Hypersensitivity to the active substance, ileus, acute abdomen, respiratory depression, severe chronic obstructive pulmonary disease, coagulation disorders and infections in the area of injection.
Special monitoring or dose reduction is required in cases of:
Opioid dependence, impaired consciousness, respiratory dysfunction, cor pulmonale, increased intracranial pressure without ventilation, hypotension, prostatic hyperplasia with residual urine formation, urinary tract obstruction, biliary tract disease, inflammatory bowel disease, pheochromocytoma, pancreatitis, hypothyroidism, seizures/epilepsy.
Note(s)This section has been translated automatically.
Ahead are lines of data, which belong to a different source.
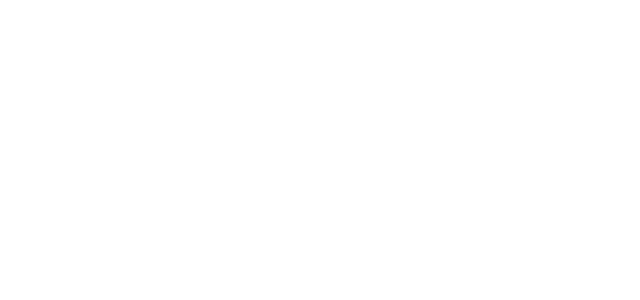
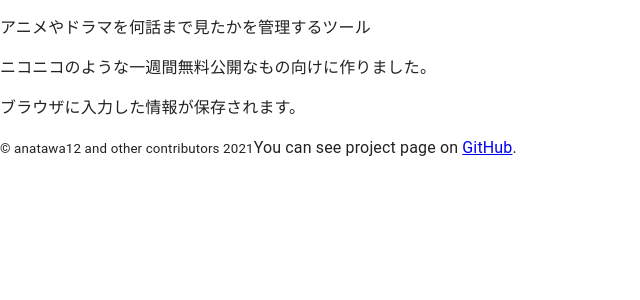
Before and after one commit to anatawa12/anime-manager, a React (Create React App) app: page / in a window 1280 px wide. Shown: the top 300 px of the page, without its empty margins (0-640 px from the left). Built offline with nearby package versions, Linux system fonts and the light colour scheme.

Commit message:
add about this app

```diff
--- a/src/App.tsx
+++ b/src/App.tsx
@@ -107,6 +107,13 @@
 
     return <>
         <CssBaseline/>
+        <p>アニメやドラマを何話まで見たかを管理するツール</p>
+        <p>ニコニコのような一週間無料公開なもの向けに作りました。</p>
+        <p>ブラウザに入力した情報が保存されます。</p>
+        <p>
+            <small>&copy; anatawa12 and other contributors 2021</small>
+            You can see project page on <a href={"https://github.com/anatawa12/anime-manager"}>GitHub</a>.
+        </p>
         <AnimeTable
             info={allAnimeInfo}
             setInfo={setAllAnimeInfo}
```
Also changed, not shown: 1 other file (tests, documents, lock files or other folders).
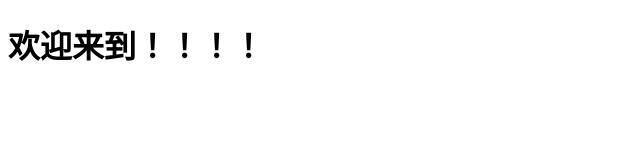
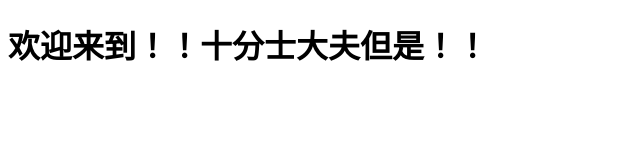
Before and after one commit to sundandan-source/sundandan-source.github.io, a plain HTML site: page index.html in a window 1280 px wide. Shown: the whole page, without its empty margins (0-640 px from the left). Drawn offline with Linux system fonts and the light colour scheme.

Commit message:
Update index.html
修改以下

```diff
--- a/index.html
+++ b/index.html
@@ -6,6 +6,6 @@
     <title>Document</title>
 </head>
 <body>
-    <h1>欢迎来到！！！！</h1>
+    <h1>欢迎来到！！十分士大夫但是！！</h1>
 </body>
 </html>
```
The psychotropic morphine is abused as an intoxicant and is physically and psychologically addictive, which is why it is subject to narcotics law.
Morphine can alter responsiveness and attention. Especially at the beginning of therapy or when increasing the usual dose, patients should therefore neither actively participate in road traffic nor operate dangerous machinery.
For further details on morphine, see the relevant specialist information.
LiteratureThis section has been translated automatically.
- Christrup LL (1997) Morphine metabolites. Acta Anaesthesiol Scand 41:116-122.
- Crone LA et al (1988) Recurrent herpes simplex virus labialis and the use of epidural morphine in obstetric patients. Anesth Analg 67:318-323.
- George RB et al. (2009) Serotonin receptor antagonists for the prevention and treatment of pruritus, nausea, and vomiting in women undergoing cesarean delivery with intrathecal morphine: a systematic review and meta-analysis. Anesth Analg 109:174-182.
- Kolm I et al. (2013) Lichenoid drug eruption following Intravenous Application of Orally Formulated Diamorphine, a Semisynthetic Heroin. Case Rep Dermatol 5:176-180.
- Lee KA et al (2016) Evidence for Neurotoxicity Due to Morphine or Hydromorphone Use in Renal Impairment: A Systematic Review. J Palliat Med 19:1179-1187.
- Pacifici GM (2016) Metabolism and pharmacokinetics of morphine in neonates: A review. Clinics (Sao Paulo) 71:474-80.
- Sverrisdóttir E et al. (2015) A review of morphine and morphine-6-glucuronide's pharmacokinetic-pharmacodynamic relationships in experimental and clinical pain. Eur J Pharm Sci 74:45-62.